ACTION ITEM → Filter the data for "applied" and copy matching lines.

Excerpts from a dataset
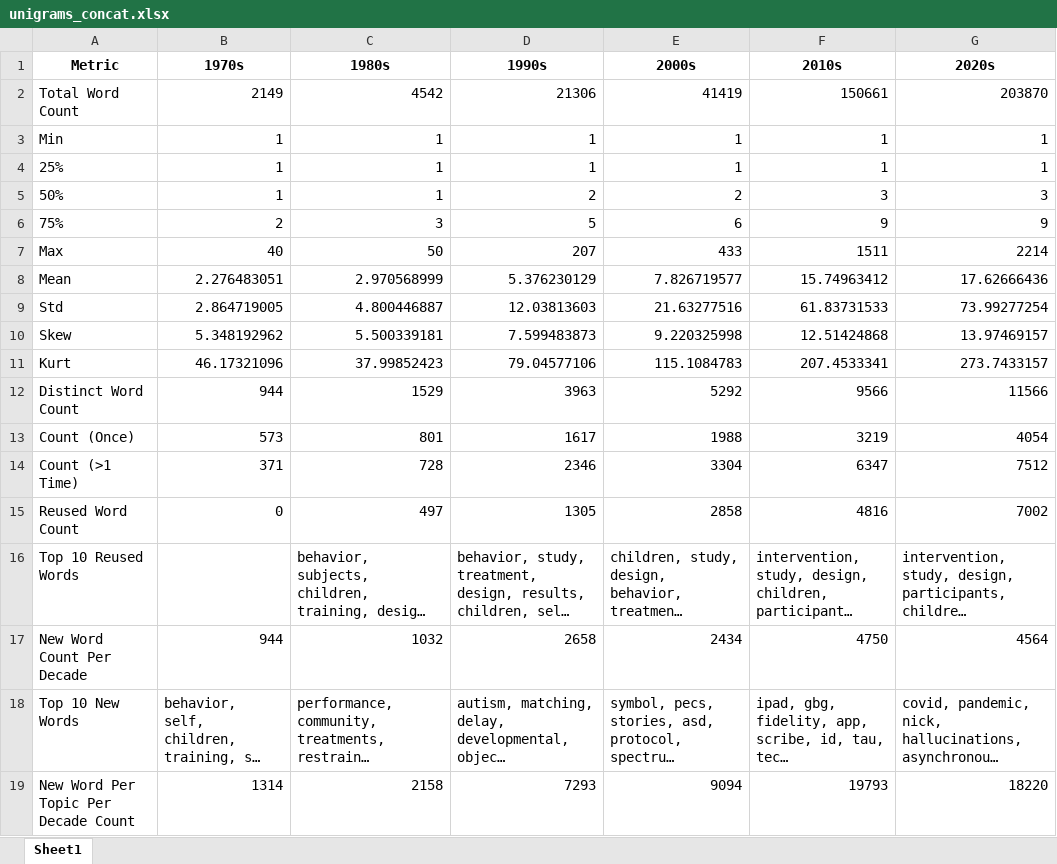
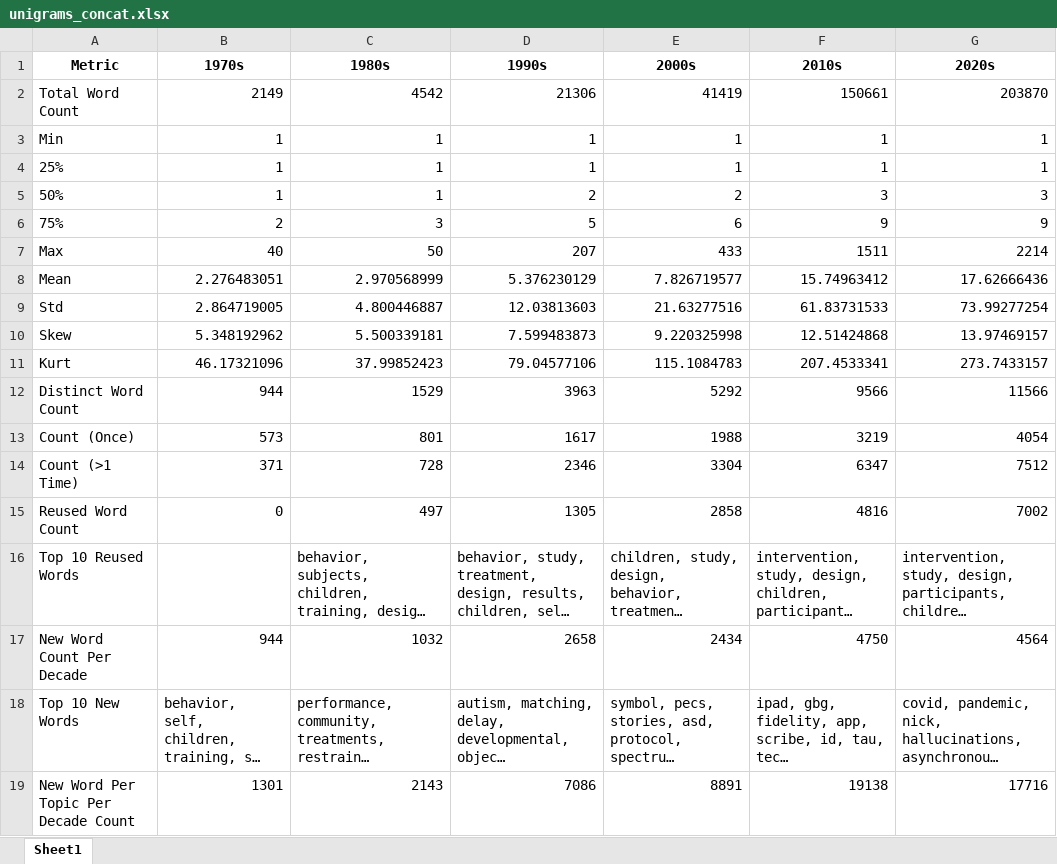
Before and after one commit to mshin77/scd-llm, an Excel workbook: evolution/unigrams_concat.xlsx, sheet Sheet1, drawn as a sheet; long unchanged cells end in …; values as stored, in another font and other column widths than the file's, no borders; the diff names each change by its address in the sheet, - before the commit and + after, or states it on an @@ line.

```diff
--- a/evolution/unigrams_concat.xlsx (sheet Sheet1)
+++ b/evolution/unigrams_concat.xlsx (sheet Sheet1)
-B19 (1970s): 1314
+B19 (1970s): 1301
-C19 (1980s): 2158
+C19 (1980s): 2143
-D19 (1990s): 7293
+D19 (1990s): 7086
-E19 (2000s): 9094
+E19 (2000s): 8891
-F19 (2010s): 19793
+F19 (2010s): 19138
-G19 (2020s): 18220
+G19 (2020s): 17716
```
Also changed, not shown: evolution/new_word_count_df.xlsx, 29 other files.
* * *
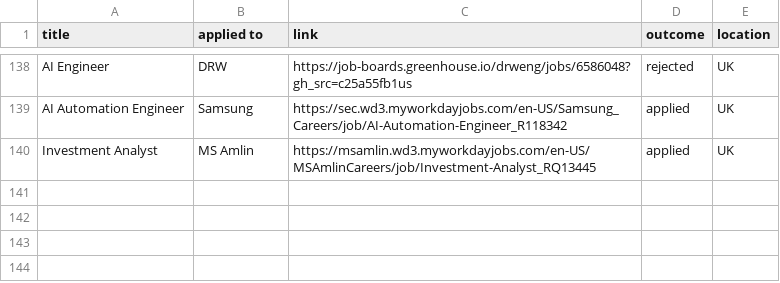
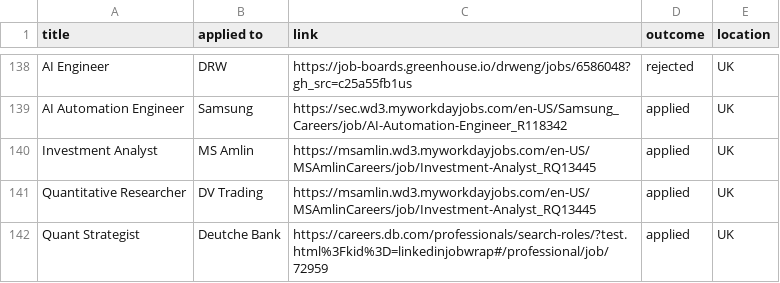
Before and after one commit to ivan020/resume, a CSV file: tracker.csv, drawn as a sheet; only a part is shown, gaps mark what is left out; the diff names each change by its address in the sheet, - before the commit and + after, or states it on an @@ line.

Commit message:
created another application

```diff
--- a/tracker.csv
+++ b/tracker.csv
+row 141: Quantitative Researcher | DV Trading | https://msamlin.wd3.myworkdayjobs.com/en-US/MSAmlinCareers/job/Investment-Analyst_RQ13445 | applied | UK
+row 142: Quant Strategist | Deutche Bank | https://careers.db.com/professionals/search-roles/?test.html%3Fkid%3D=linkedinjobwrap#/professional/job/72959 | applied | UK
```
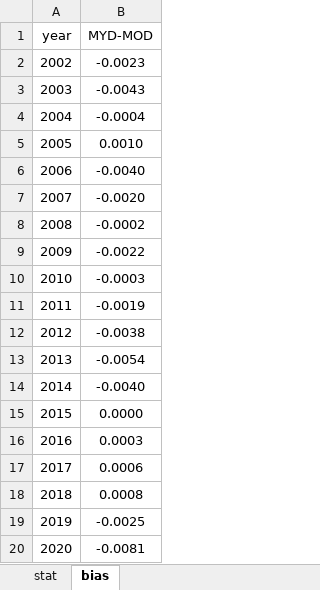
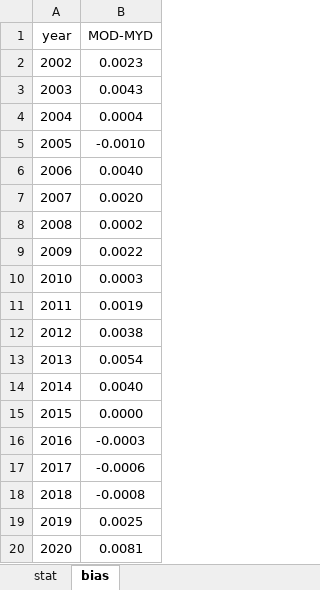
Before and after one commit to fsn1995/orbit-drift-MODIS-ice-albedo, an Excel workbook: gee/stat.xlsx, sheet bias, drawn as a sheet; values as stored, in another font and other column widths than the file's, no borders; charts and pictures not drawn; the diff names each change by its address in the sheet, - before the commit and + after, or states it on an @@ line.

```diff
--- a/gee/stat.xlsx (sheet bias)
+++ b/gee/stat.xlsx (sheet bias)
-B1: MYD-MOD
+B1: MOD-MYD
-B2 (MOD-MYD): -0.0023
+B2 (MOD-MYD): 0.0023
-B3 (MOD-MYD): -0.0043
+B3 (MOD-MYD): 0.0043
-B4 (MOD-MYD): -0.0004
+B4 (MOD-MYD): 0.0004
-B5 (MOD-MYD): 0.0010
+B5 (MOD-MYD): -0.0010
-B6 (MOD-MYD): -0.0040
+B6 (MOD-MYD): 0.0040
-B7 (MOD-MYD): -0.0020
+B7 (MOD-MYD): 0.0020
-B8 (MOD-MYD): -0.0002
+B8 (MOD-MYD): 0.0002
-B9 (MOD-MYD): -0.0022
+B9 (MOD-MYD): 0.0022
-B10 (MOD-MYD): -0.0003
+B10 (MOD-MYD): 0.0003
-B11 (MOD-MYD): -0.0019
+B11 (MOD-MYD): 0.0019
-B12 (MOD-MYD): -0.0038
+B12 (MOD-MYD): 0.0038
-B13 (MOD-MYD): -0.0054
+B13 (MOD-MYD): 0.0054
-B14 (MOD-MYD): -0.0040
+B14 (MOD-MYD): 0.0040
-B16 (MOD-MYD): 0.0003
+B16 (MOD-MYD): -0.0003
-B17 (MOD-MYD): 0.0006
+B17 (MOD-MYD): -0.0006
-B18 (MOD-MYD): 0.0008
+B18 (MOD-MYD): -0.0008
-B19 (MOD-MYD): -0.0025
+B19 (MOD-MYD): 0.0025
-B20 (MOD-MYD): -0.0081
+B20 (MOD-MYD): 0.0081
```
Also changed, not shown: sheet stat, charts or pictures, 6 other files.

SOLVED EXERCISE →
+row 141: Quantitative Researcher | DV Trading | https://msamlin.wd3.myworkdayjobs.com/en-US/MSAmlinCareers/job/Investment-Analyst_RQ13445 | applied | UK
+row 142: Quant Strategist | Deutche Bank | https://careers.db.com/professionals/search-roles/?test.html%3Fkid%3D=linkedinjobwrap#/professional/job/72959 | applied | UK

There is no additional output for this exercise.